**What to work on**: Output all entries precisely and leave out the pictures.

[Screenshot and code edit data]
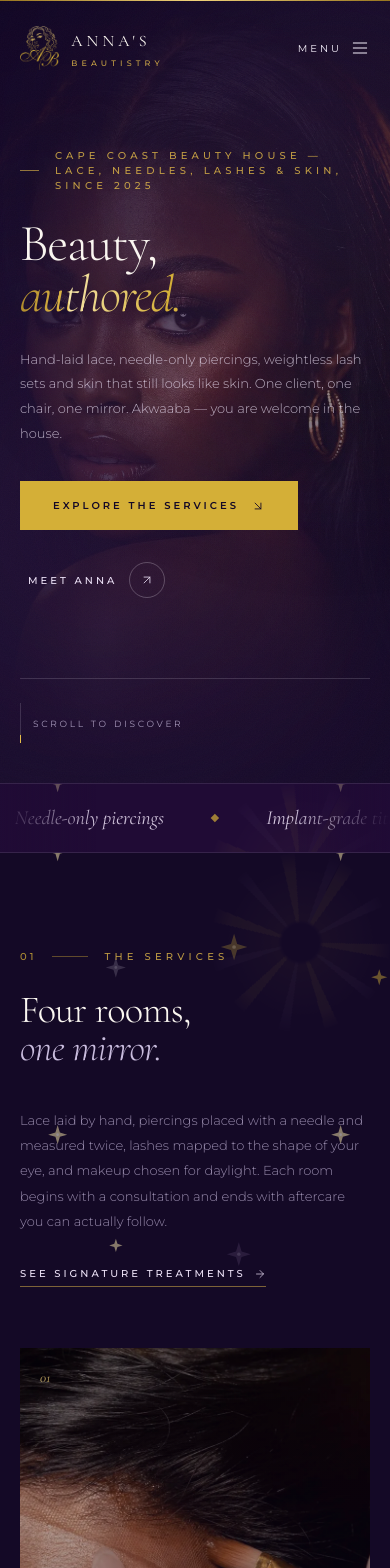
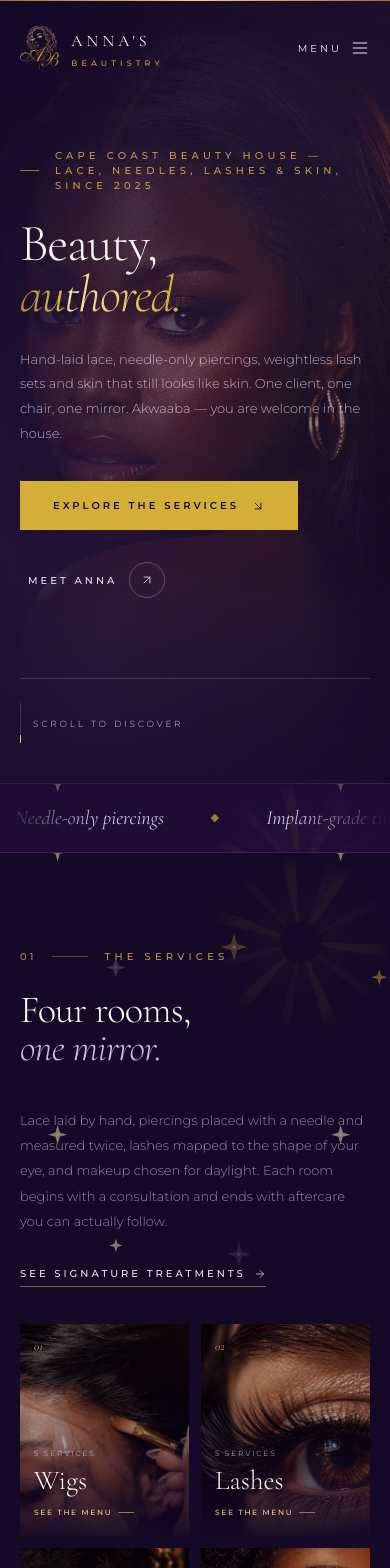
Before and after one commit to Kaly06/anna-s-beautistry-new, a React (Vite) app: page / in a window 390 px wide. Shown: the top 1568 px of the page. Built offline with nearby package versions, Linux system fonts and the light colour scheme.

Commit message:
Use two service columns on mobile
Co-authored-by: arena-agent <297053741+arena-agent@users.noreply.github.com>

```diff
--- a/src/components/ServiceCard.tsx
+++ b/src/components/ServiceCard.tsx
@@ -50,21 +50,21 @@ export default function ServiceCard({ service, index, className = '' }: ServiceC
         <span className="sr-only">{service.name} menu</span>
       </Link>
 
-      <div className="relative flex h-full flex-col justify-between p-5 sm:p-7">
+      <div className="relative flex h-full flex-col justify-between p-3.5 sm:p-7">
         <div className="flex items-start justify-between">
-          <span className="font-display text-sm italic text-gold-200/80">
+          <span className="font-display text-xs italic text-gold-200/80 sm:text-sm">
             {String(index + 1).padStart(2, '0')}
           </span>
-          <span className="flex h-9 w-9 translate-y-1 items-center justify-center rounded-full border border-ivory-50/25 text-ivory-50 opacity-0 transition-all duration-500 ease-luxe group-hover:translate-y-0 group-hover:border-gold-200/70 group-hover:text-gold-200 group-hover:opacity-100">
+          <span className="hidden h-9 w-9 translate-y-1 items-center justify-center rounded-full border border-ivory-50/25 text-ivory-50 opacity-0 transition-all duration-500 ease-luxe group-hover:translate-y-0 group-hover:border-gold-200/70 group-hover:text-gold-200 group-hover:opacity-100 min-[500px]:flex">
             <ArrowUpRight className="h-3.5 w-3.5" strokeWidth={1.3} />
           </span>
         </div>
 
         <div>
-          <p className="font-sans text-[9px] uppercase tracking-[0.32em] text-ivory-300/70">
+          <p className="font-sans text-[7.5px] uppercase tracking-[0.24em] text-ivory-300/70 sm:text-[9px] sm:tracking-[0.32em]">
             {service.count}
           </p>
-          <h3 className="mt-3 font-display text-4xl font-light leading-none text-ivory-50 sm:text-5xl">
+          <h3 className="mt-2 font-display text-[1.7rem] font-light leading-none text-ivory-50 sm:mt-3 sm:text-5xl">
             {service.name}
           </h3>
           <div className="grid grid-rows-[0fr] transition-all duration-700 ease-luxe group-hover:grid-rows-[1fr]">
@@ -72,9 +72,9 @@ export default function ServiceCard({ service, index, className = '' }: ServiceC
               <span className="block pt-4">{service.description}</span>
             </p>
           </div>
-          <span className="mt-5 inline-flex items-center gap-2 font-sans text-[9px] font-medium uppercase tracking-[0.3em] text-gold-200">
+          <span className="mt-3 inline-flex items-center gap-1.5 font-sans text-[7.5px] font-medium uppercase tracking-[0.22em] text-gold-200 sm:mt-5 sm:gap-2 sm:text-[9px] sm:tracking-[0.3em]">
             See the menu
-            <span className="h-px w-6 bg-gold-300/60 transition-all duration-500 ease-luxe group-hover:w-10" />
+            <span className="h-px w-4 bg-gold-300/60 transition-all duration-500 ease-luxe group-hover:w-10 sm:w-6" />
           </span>
         </div>
       </div>
--- a/src/components/Services.tsx
+++ b/src/components/Services.tsx
@@ -48,7 +48,7 @@ export default function Services() {
           </div>
         </div>
 
-        <div className="mt-16 grid grid-cols-1 gap-5 sm:gap-7 md:grid-cols-12 md:gap-8">
+        <div className="mt-10 grid grid-cols-2 gap-3 sm:mt-16 sm:gap-7 md:grid-cols-12 md:gap-8">
           {services.map((service, index) => (
             <ServiceCard
               key={service.id}
```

**Answer space**:
Before and after one commit to Kaly06/anna-s-beautistry-new, a React (Vite) app: page / in a window 390 px wide. Shown: the top 1568 px of the page. Built offline with nearby package versions, Linux system fonts and the light colour scheme.

Commit message:
Use two service columns on mobile
Co-authored-by: arena-agent <297053741+arena-agent@users.noreply.github.com>

```diff
--- a/src/components/ServiceCard.tsx
+++ b/src/components/ServiceCard.tsx
@@ -50,21 +50,21 @@ export default function ServiceCard({ service, index, className = '' }: ServiceC
         <span className="sr-only">{service.name} menu</span>
       </Link>
 
-      <div className="relative flex h-full flex-col justify-between p-5 sm:p-7">
+      <div className="relative flex h-full flex-col justify-between p-3.5 sm:p-7">
         <div className="flex items-start justify-between">
-          <span className="font-display text-sm italic text-gold-200/80">
+          <span className="font-display text-xs italic text-gold-200/80 sm:text-sm">
             {String(index + 1).padStart(2, '0')}
           </span>
-          <span className="flex h-9 w-9 translate-y-1 items-center justify-center rounded-full border border-ivory-50/25 text-ivory-50 opacity-0 transition-all duration-500 ease-luxe group-hover:translate-y-0 group-hover:border-gold-200/70 group-hover:text-gold-200 group-hover:opacity-100">
+          <span className="hidden h-9 w-9 translate-y-1 items-center justify-center rounded-full border border-ivory-50/25 text-ivory-50 opacity-0 transition-all duration-500 ease-luxe group-hover:translate-y-0 group-hover:border-gold-200/70 group-hover:text-gold-200 group-hover:opacity-100 min-[500px]:flex">
             <ArrowUpRight className="h-3.5 w-3.5" strokeWidth={1.3} />
           </span>
         </div>
 
         <div>
-          <p className="font-sans text-[9px] uppercase tracking-[0.32em] text-ivory-300/70">
+          <p className="font-sans text-[7.5px] uppercase tracking-[0.24em] text-ivory-300/70 sm:text-[9px] sm:tracking-[0.32em]">
             {service.count}
           </p>
-          <h3 className="mt-3 font-display text-4xl font-light leading-none text-ivory-50 sm:text-5xl">
+          <h3 className="mt-2 font-display text-[1.7rem] font-light leading-none text-ivory-50 sm:mt-3 sm:text-5xl">
             {service.name}
           </h3>
           <div className="grid grid-rows-[0fr] transition-all duration-700 ease-luxe group-hover:grid-rows-[1fr]">
@@ -72,9 +72,9 @@ export default function ServiceCard({ service, index, className = '' }: ServiceC
               <span className="block pt-4">{service.description}</span>
             </p>
           </div>
-          <span className="mt-5 inline-flex items-center gap-2 font-sans text-[9px] font-medium uppercase tracking-[0.3em] text-gold-200">
+          <span className="mt-3 inline-flex items-center gap-1.5 font-sans text-[7.5px] font-medium uppercase tracking-[0.22em] text-gold-200 sm:mt-5 sm:gap-2 sm:text-[9px] sm:tracking-[0.3em]">
             See the menu
-            <span className="h-px w-6 bg-gold-300/60 transition-all duration-500 ease-luxe group-hover:w-10" />
+            <span className="h-px w-4 bg-gold-300/60 transition-all duration-500 ease-luxe group-hover:w-10 sm:w-6" />
           </span>
         </div>
       </div>
--- a/src/components/Services.tsx
+++ b/src/components/Services.tsx
@@ -48,7 +48,7 @@ export default function Services() {
           </div>
         </div>
 
-        <div className="mt-16 grid grid-cols-1 gap-5 sm:gap-7 md:grid-cols-12 md:gap-8">
+        <div className="mt-10 grid grid-cols-2 gap-3 sm:mt-16 sm:gap-7 md:grid-cols-12 md:gap-8">
           {services.map((service, index) => (
             <ServiceCard
               key={service.id}
```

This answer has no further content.